▶ **PROMPT**
Without altering anything, repeat each of the records.

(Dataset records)
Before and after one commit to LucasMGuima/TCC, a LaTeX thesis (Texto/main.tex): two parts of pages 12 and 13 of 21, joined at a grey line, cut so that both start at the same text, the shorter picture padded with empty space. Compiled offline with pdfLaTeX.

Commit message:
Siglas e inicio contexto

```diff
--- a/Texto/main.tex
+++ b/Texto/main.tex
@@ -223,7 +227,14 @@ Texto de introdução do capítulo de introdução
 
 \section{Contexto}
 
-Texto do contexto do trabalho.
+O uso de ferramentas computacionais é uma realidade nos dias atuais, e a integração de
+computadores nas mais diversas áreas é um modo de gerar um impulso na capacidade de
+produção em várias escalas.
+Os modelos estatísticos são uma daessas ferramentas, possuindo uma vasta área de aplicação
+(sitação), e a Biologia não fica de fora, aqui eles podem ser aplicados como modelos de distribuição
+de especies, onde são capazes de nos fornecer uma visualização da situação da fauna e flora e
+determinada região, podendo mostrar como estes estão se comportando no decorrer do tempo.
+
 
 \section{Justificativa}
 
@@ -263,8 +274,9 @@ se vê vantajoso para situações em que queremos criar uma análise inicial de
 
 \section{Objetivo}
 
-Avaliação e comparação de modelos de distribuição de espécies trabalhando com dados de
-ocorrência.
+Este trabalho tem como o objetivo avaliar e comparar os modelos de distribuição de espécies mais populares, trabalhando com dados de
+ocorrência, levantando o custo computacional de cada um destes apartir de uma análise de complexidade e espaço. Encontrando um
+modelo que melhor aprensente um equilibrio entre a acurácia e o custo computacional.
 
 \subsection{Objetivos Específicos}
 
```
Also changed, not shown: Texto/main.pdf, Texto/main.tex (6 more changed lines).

▶ **FINISHED TASK**
Before and after one commit to LucasMGuima/TCC, a LaTeX thesis (Texto/main.tex): two parts of pages 12 and 13 of 21, joined at a grey line, cut so that both start at the same text, the shorter picture padded with empty space. Compiled offline with pdfLaTeX.

Commit message:
Siglas e inicio contexto

```diff
--- a/Texto/main.tex
+++ b/Texto/main.tex
@@ -223,7 +227,14 @@ Texto de introdução do capítulo de introdução
 
 \section{Contexto}
 
-Texto do contexto do trabalho.
+O uso de ferramentas computacionais é uma realidade nos dias atuais, e a integração de
+computadores nas mais diversas áreas é um modo de gerar um impulso na capacidade de
+produção em várias escalas.
+Os modelos estatísticos são uma daessas ferramentas, possuindo uma vasta área de aplicação
+(sitação), e a Biologia não fica de fora, aqui eles podem ser aplicados como modelos de distribuição
+de especies, onde são capazes de nos fornecer uma visualização da situação da fauna e flora e
+determinada região, podendo mostrar como estes estão se comportando no decorrer do tempo.
+
 
 \section{Justificativa}
 
@@ -263,8 +274,9 @@ se vê vantajoso para situações em que queremos criar uma análise inicial de
 
 \section{Objetivo}
 
-Avaliação e comparação de modelos de distribuição de espécies trabalhando com dados de
-ocorrência.
+Este trabalho tem como o objetivo avaliar e comparar os modelos de distribuição de espécies mais populares, trabalhando com dados de
+ocorrência, levantando o custo computacional de cada um destes apartir de uma análise de complexidade e espaço. Encontrando um
+modelo que melhor aprensente um equilibrio entre a acurácia e o custo computacional.
 
 \subsection{Objetivos Específicos}
 
```
Also changed, not shown: Texto/main.pdf, Texto/main.tex (6 more changed lines).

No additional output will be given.